……In Blind Date, I could not choose my partner, shared no particular knowledge with her, and hadn’t decided what kind of work to create. Because the objective of this project was the actual process of dialogue with Asa Sonjasdotter, we had more than a little conflict when we came to produce a work for exhibition. The ideas we had prepared lost their meaning and collapsed. When even the walls of the exhibition space had been removed and only our work desk was left, with two exhausted artists witting at it, it seemed to me that the most real thing was the desk where our constantly changing dialogue had taken place. Everything we had created there suddenly seemed empty. That was very interesting. (Toshiaki Tomita)
…… In our exhibit you could interact with the piece. The element the children used the most was the stage we had made. We had set a red spot light on the wall, so that you could place yourself “in the Light.” And the other children could sit on the cushions.

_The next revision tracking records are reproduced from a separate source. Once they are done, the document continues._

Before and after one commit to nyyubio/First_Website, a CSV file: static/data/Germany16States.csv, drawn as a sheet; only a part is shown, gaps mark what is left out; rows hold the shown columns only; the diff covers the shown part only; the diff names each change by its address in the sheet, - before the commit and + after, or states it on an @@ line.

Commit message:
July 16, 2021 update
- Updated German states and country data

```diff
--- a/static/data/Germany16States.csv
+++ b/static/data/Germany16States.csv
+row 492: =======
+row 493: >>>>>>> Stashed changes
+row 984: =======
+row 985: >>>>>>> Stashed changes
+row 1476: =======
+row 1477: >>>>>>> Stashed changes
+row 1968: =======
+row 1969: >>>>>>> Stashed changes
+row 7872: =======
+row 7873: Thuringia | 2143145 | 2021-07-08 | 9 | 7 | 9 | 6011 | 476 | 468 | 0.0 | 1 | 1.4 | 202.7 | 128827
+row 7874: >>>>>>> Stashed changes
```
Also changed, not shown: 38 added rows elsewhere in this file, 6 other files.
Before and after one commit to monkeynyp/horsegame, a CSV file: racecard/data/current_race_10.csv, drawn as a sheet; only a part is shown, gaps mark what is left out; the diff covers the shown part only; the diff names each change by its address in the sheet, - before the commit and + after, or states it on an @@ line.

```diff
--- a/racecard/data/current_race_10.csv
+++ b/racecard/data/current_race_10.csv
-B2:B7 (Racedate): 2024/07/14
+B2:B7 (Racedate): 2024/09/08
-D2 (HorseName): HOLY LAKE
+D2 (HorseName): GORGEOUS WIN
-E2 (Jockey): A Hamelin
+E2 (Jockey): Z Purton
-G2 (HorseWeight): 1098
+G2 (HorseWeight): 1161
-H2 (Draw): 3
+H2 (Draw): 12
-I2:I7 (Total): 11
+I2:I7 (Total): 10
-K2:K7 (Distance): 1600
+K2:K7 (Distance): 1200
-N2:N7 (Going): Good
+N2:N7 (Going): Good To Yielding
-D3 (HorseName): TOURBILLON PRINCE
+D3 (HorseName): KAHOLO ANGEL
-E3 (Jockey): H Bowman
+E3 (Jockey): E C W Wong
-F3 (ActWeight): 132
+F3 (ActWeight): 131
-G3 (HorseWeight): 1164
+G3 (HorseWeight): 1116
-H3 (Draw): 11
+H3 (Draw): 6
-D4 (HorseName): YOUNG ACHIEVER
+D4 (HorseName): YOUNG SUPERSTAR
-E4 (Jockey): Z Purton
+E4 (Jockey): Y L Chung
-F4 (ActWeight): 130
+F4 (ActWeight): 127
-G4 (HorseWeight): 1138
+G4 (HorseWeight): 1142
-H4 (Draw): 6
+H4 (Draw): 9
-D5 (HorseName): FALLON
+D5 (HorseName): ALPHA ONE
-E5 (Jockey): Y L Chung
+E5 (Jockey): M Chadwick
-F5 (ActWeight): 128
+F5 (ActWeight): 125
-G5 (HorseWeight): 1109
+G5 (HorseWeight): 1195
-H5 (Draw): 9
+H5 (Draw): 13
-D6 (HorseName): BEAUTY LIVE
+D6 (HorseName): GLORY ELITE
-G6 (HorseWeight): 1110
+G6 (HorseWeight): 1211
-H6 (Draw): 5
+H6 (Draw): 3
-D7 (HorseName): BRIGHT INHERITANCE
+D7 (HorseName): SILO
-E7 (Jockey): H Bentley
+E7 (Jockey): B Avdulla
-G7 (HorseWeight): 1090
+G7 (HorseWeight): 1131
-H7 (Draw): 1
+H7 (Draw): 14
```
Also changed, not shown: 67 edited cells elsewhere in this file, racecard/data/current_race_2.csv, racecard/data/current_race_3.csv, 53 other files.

It functioned very well, the kids loved standing up on the stage and singing for each other. So the possibility to seize the situation and put ones own experiences and stories in it, was there. But we could use more time to get everything in place. (Asa Sonjasdotter)

installation view